A frieze round the top of the central pillar is divided into 13 panels with paintings of the Passion in the early Gothic style. They appear to be from around 1300 or a little later. The colouring is very simple: white, yellow and red ochre and moss green, as are the figures which lack detail. The frescoes were discovered by Jakob Kornerup in 1891 and restored by Egmont Lind in 1937. Kornerup also found a fresco to the left of the north door of St Christopher bearing the infant Jesus, probably from the 15th century but in view of its poor condition, it has now been whitewashed over. Above the north door there is a medallion depicting the Lamb of God with the chalice and the banner of the cross together with two panels illustrating the Annunciation.
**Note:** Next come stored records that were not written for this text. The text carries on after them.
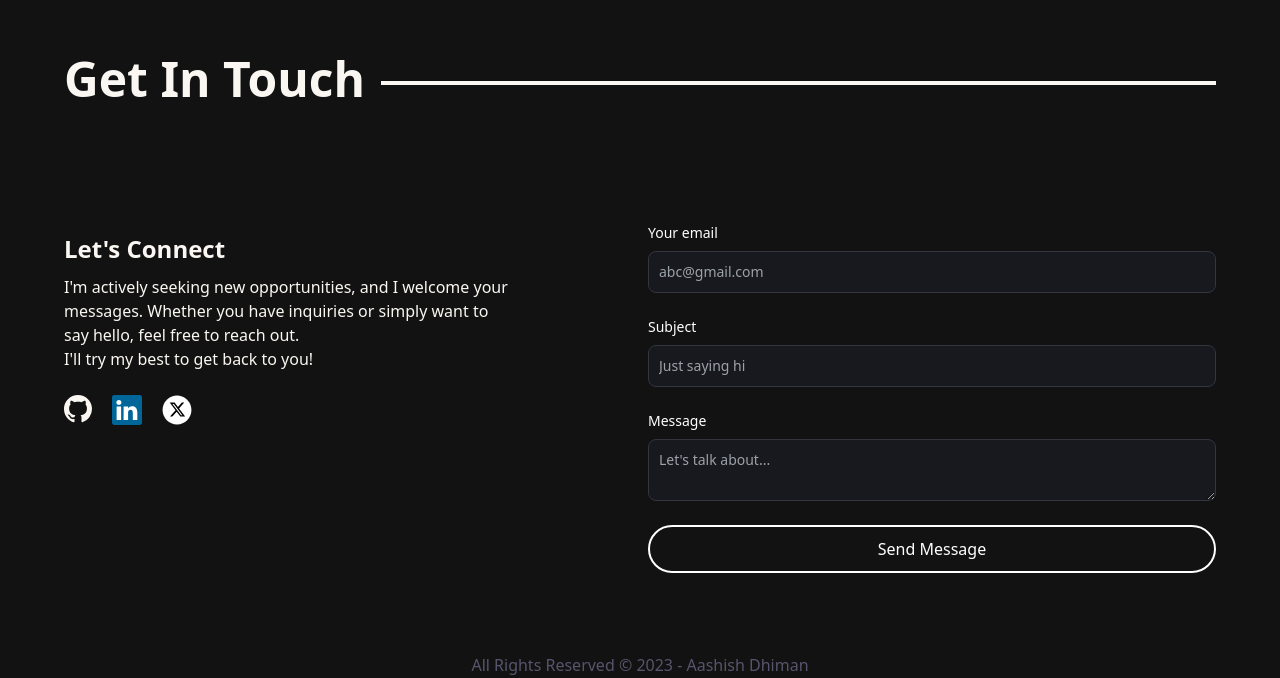
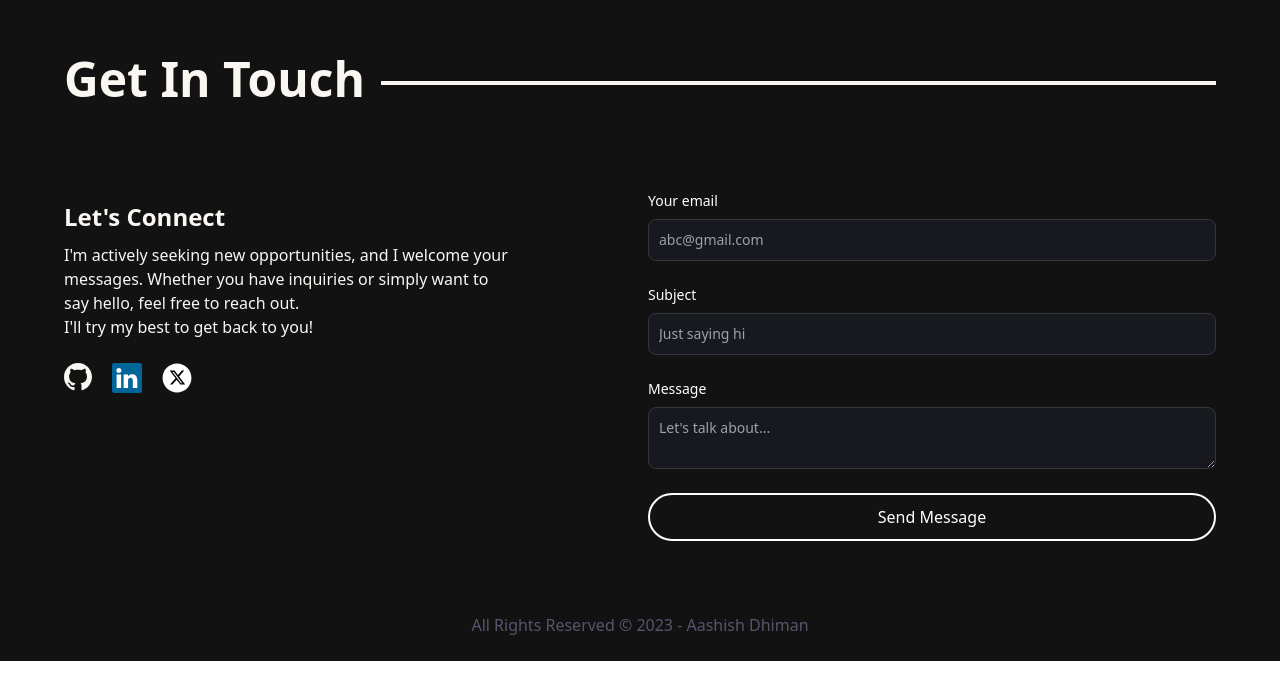
Before and after one commit to aashish-dhiman/portfolio-website, a React (Vite) app: page / in a window 1280 px wide. Shown: the part 3633-4311 px from the top of the page. Built offline with nearby package versions, Linux system fonts and the light colour scheme.

Commit message:
fixed conatct page issues

```diff
--- a/src/components/Contact.jsx
+++ b/src/components/Contact.jsx
@@ -58,7 +58,7 @@ const Contact = () => {
                 </h3>
                 <div className="min-w-0 flex-grow mt-2 h-[4px] bg-textWhite"></div>
             </motion.div>
-            <div className="grid md:grid-cols-2 mt-4 md:mt-10 pt-20 pb-14 gap-4 relative">
+            <div className="grid md:grid-cols-2 mt-4 md:mt-10 py-12 gap-4 relative">
                 <motion.div
                     ref={refContent}
                     initial={{ opacity: 0, y: -50 }}
```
The pulpit itself dates from the recent restoration but its carved decorations from the beginning of the 17th century are the work of Hinrich Ringering of Flensburg. The four panels depict Annunciation in Nazareth, the Nativity, the Adoration of the Magi and the Circumcision. The Romanesque font in the choir is of grey limestone imported from Gotland. The chandelier, originally from 1594, was restored in 1688. It bears a stylized split double eagle and two coats of arms. The church's smaller bell is from 1639 was cast for Sallerup Church in Scania while the larger one from 1725 was cast in Lübeck.References:
The Externsteine (Extern stones) is a distinctive sandstone rock formation located in the Teutoburg Forest, near the town of Horn-Bad Meinberg. The formation is a tor consisting of several tall, narrow columns of rock which rise abruptly from the surrounding wooded hills. Archaeological excavations have yielded some Upper Paleolithic stone tools dating to about 10,700 BC from 9,600 BC.
In a popular tradition going back to an idea proposed to Hermann Hamelmann in 1564, the Externsteine are identified as a sacred site of the pagan Saxons, and the location of the Irminsul (sacral pillar-like object in German paganism) idol reportedly destroyed by Charlemagne; there is however no archaeological evidence that would confirm the site's use during the relevant period.
The stones were used as the site of a hermitage in the Middle Ages, and by at least the high medieval period were the site of a Christian chapel. The Externsteine relief is a medieval depiction of the Descent from the Cross. It remains controversial whether the site was already used for Christian worship in the 8th to early 10th centuries.
The Externsteine gained prominence when Völkisch and nationalistic scholars took an interest in the late 19th and early 20th centuries. This interest peaked under the Nazi regime, when the Externsteine became a focus of nazi propaganda. Today, they remain a popular tourist destination and also continue to attract Neo-Pagans and Neo-Nazis.